Edward Snowden speaks during an interview in Hong Kong.
(Photo: Getty Images)
MOSCOW (AP) - Venezuela's president isn't saying if his country would grant asylum to Edward Snowden -- who has been finding more doors closed to him.
Venezuelan President Nicolas Maduro, who's visiting Moscow, says his country hasn't received an asylum request from Snowden. But he spoke highly of the former National Security Agency contractor, saying he told "a great truth in an effort to prevent wars." He says Snowden "deserves protection under international and humanitarian law." Maduro says Snowden "did not kill anyone and did not plant a bomb."
Venezuela may now represent Snowden's best chance of finding refuge outside the United States, as he tries to avoid U.S. prosecution for leaking details of two government surveillance programs.

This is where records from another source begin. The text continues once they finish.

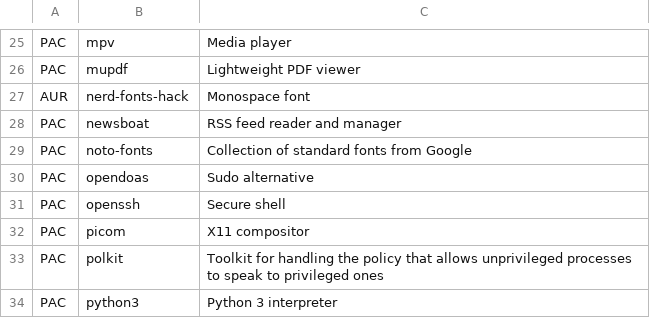
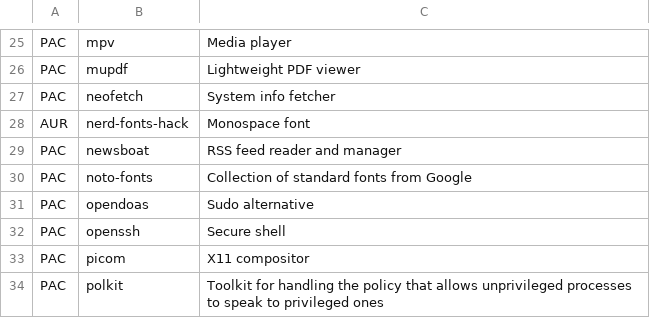
Before and after one commit to augustogunsch/install-arch, a CSV file: packages.csv, drawn as a sheet; only a part is shown, gaps mark what is left out; the shorter side is filled out with more unchanged rows; the diff names each change by its address in the sheet, - before the commit and + after, or states it on an @@ line.

Commit message:
Add neofetch

```diff
--- a/packages.csv
+++ b/packages.csv
+row 27: PAC | neofetch | System info fetcher
```
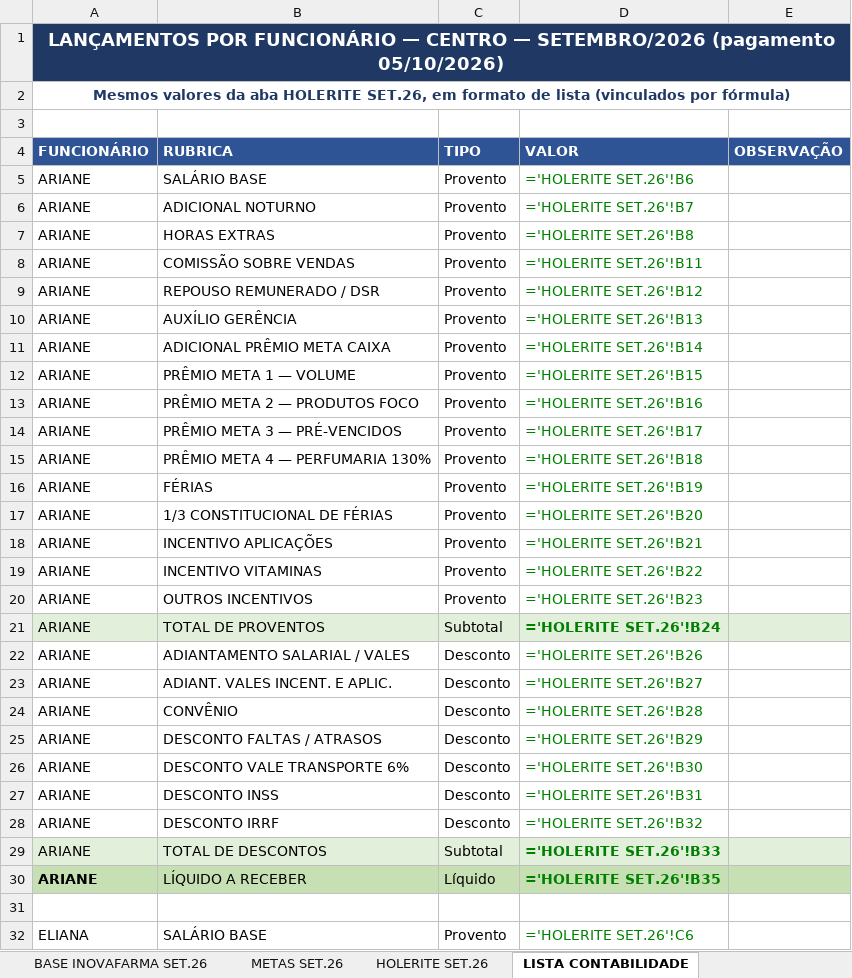
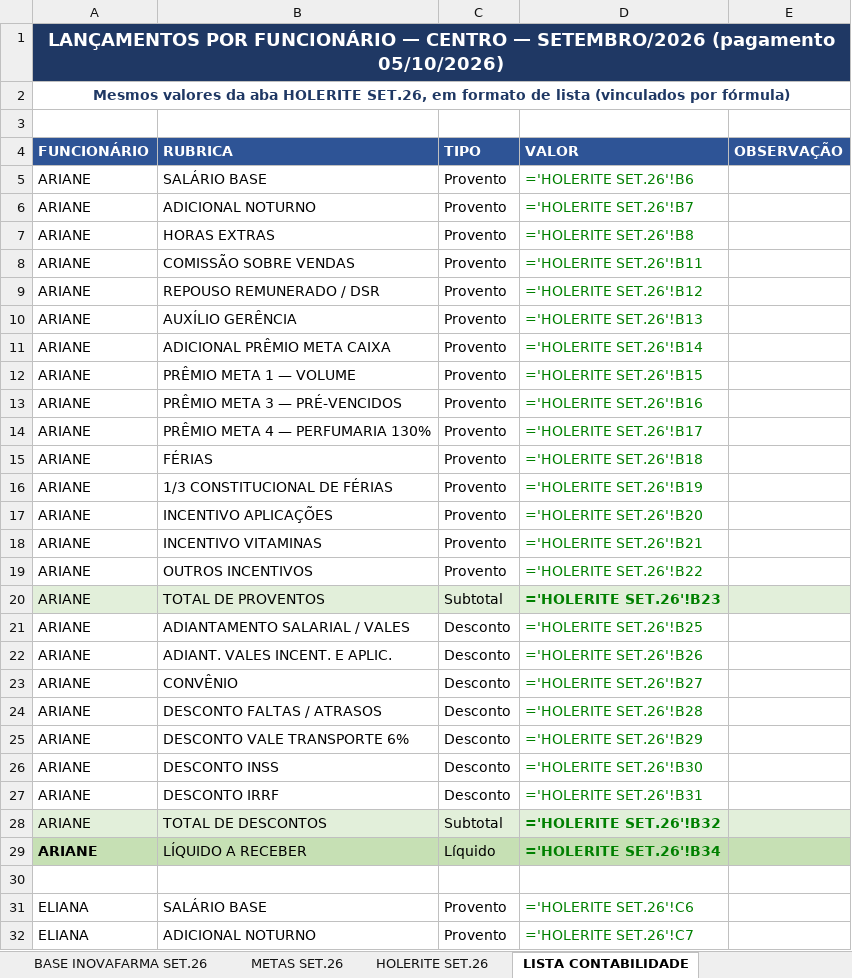
Before and after one commit to Presidentephm/site-farmacia, an Excel workbook: relatorios/contabilidade/RELATORIO_HOLERITE_SETEMBRO_2026_CENTRO_pgto_05-10-2026.xlsx, sheet LISTA CONTABILIDADE, drawn as a sheet; only a part is shown; the shorter side is filled out with more unchanged rows; values as stored, in another font and other column widths than the file's, no borders; formulas without a stored value are shown as written; removed rows and columns are numbered as before the commit, all else as after; the diff covers the shown part only; the diff names each change by its address in the sheet, - before the commit and + after, or states it on an @@ line.

```diff
--- a/relatorios/contabilidade/RELATORIO_HOLERITE_SETEMBRO_2026_CENTRO_pgto_05-10-2026.xlsx (sheet LISTA CONTABILIDADE)
+++ b/relatorios/contabilidade/RELATORIO_HOLERITE_SETEMBRO_2026_CENTRO_pgto_05-10-2026.xlsx (sheet LISTA CONTABILIDADE)
-row 13: ARIANE | PRÊMIO META 2 — PRODUTOS FOCO | Provento | ='HOLERITE SET.26'!B16
-D13 (VALOR): ='HOLERITE SET.26'!B17
+D13 (VALOR): ='HOLERITE SET.26'!B16
-D14 (VALOR): ='HOLERITE SET.26'!B18
+D14 (VALOR): ='HOLERITE SET.26'!B17
-D15 (VALOR): ='HOLERITE SET.26'!B19
+D15 (VALOR): ='HOLERITE SET.26'!B18
-D16 (VALOR): ='HOLERITE SET.26'!B20
+D16 (VALOR): ='HOLERITE SET.26'!B19
-D17 (VALOR): ='HOLERITE SET.26'!B21
+D17 (VALOR): ='HOLERITE SET.26'!B20
-D18 (VALOR): ='HOLERITE SET.26'!B22
+D18 (VALOR): ='HOLERITE SET.26'!B21
-D19 (VALOR): ='HOLERITE SET.26'!B23
+D19 (VALOR): ='HOLERITE SET.26'!B22
-D20 (VALOR): ='HOLERITE SET.26'!B24
+D20 (VALOR): ='HOLERITE SET.26'!B23
-D21 (VALOR): ='HOLERITE SET.26'!B26
+D21 (VALOR): ='HOLERITE SET.26'!B25
-D22 (VALOR): ='HOLERITE SET.26'!B27
+D22 (VALOR): ='HOLERITE SET.26'!B26
-D23 (VALOR): ='HOLERITE SET.26'!B28
+D23 (VALOR): ='HOLERITE SET.26'!B27
-D24 (VALOR): ='HOLERITE SET.26'!B29
+D24 (VALOR): ='HOLERITE SET.26'!B28
-D25 (VALOR): ='HOLERITE SET.26'!B30
+D25 (VALOR): ='HOLERITE SET.26'!B29
-D26 (VALOR): ='HOLERITE SET.26'!B31
+D26 (VALOR): ='HOLERITE SET.26'!B30
-D27 (VALOR): ='HOLERITE SET.26'!B32
+D27 (VALOR): ='HOLERITE SET.26'!B31
-D28 (VALOR): ='HOLERITE SET.26'!B33
+D28 (VALOR): ='HOLERITE SET.26'!B32
-D29 (VALOR): ='HOLERITE SET.26'!B35
+D29 (VALOR): ='HOLERITE SET.26'!B34
```
Also changed, not shown: 5 removed rows and 85 edited cells elsewhere in this sheet, sheet HOLERITE SET.26, sheet GANHOS DO COLABORADOR, sheet METAS SET.26, relatorios/contabilidade/RELATORIO_HOLERITE_SETEMBRO_2026_ARRAIAL_pgto_05-10-2026.xlsx, relatorios/contabilidade/RELATORIO_HOLERITE_SETEMBRO_2026_TRANCOSO_pgto_05-10-2026.xlsx, 1 other file.
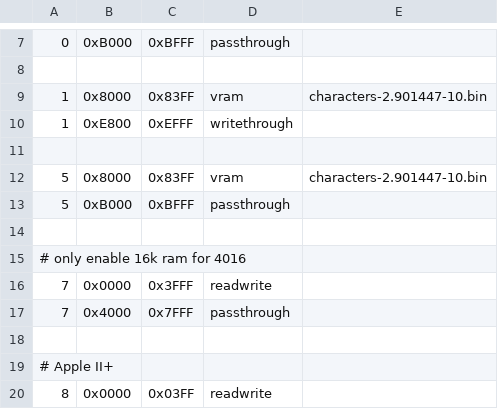
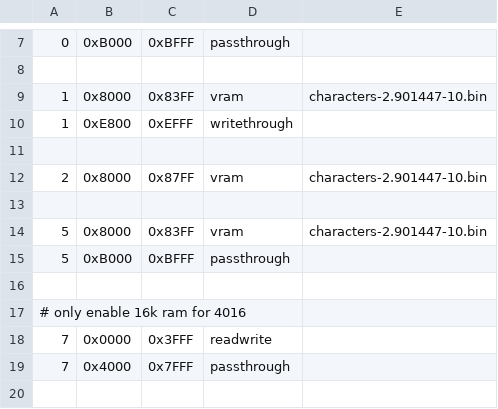
Before and after one commit to bitfixer/bf-romulator, a CSV file: config/enable_table_default.csv, drawn as a sheet; only a part is shown, gaps mark what is left out; the shorter side is filled out with more unchanged rows.

Commit message:
vram reading now working

```diff
--- a/config/enable_table_default.csv
+++ b/config/enable_table_default.csv
@@ -11,2 +11,4 @@
 
+2,0x8000,0x87FF,"vram",characters-2.901447-10.bin
+
 5,0x8000,0x83FF,"vram",characters-2.901447-10.bin
```
Also changed, not shown: 4 other files.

Another option may be the South American country of Bolivia, whose president is also in Moscow for a summit of major gas exporters. Like Maduro, the Bolivian leader is also meeting with Russia's President Vladimir Putin.
Yesterday, Putin said he would not grant asylum to Snowden unless Snowden agreed to stop leaking U.S. secrets. Snowden then withdrew his application for asylum in Russia. But Putin says he has no plans to turn Snowden over to the United States.
WikiLeaks says asylum requests have been made to about a dozen countries. But Brazil says it doesn't plan to respond. And India said today that the request was turned down.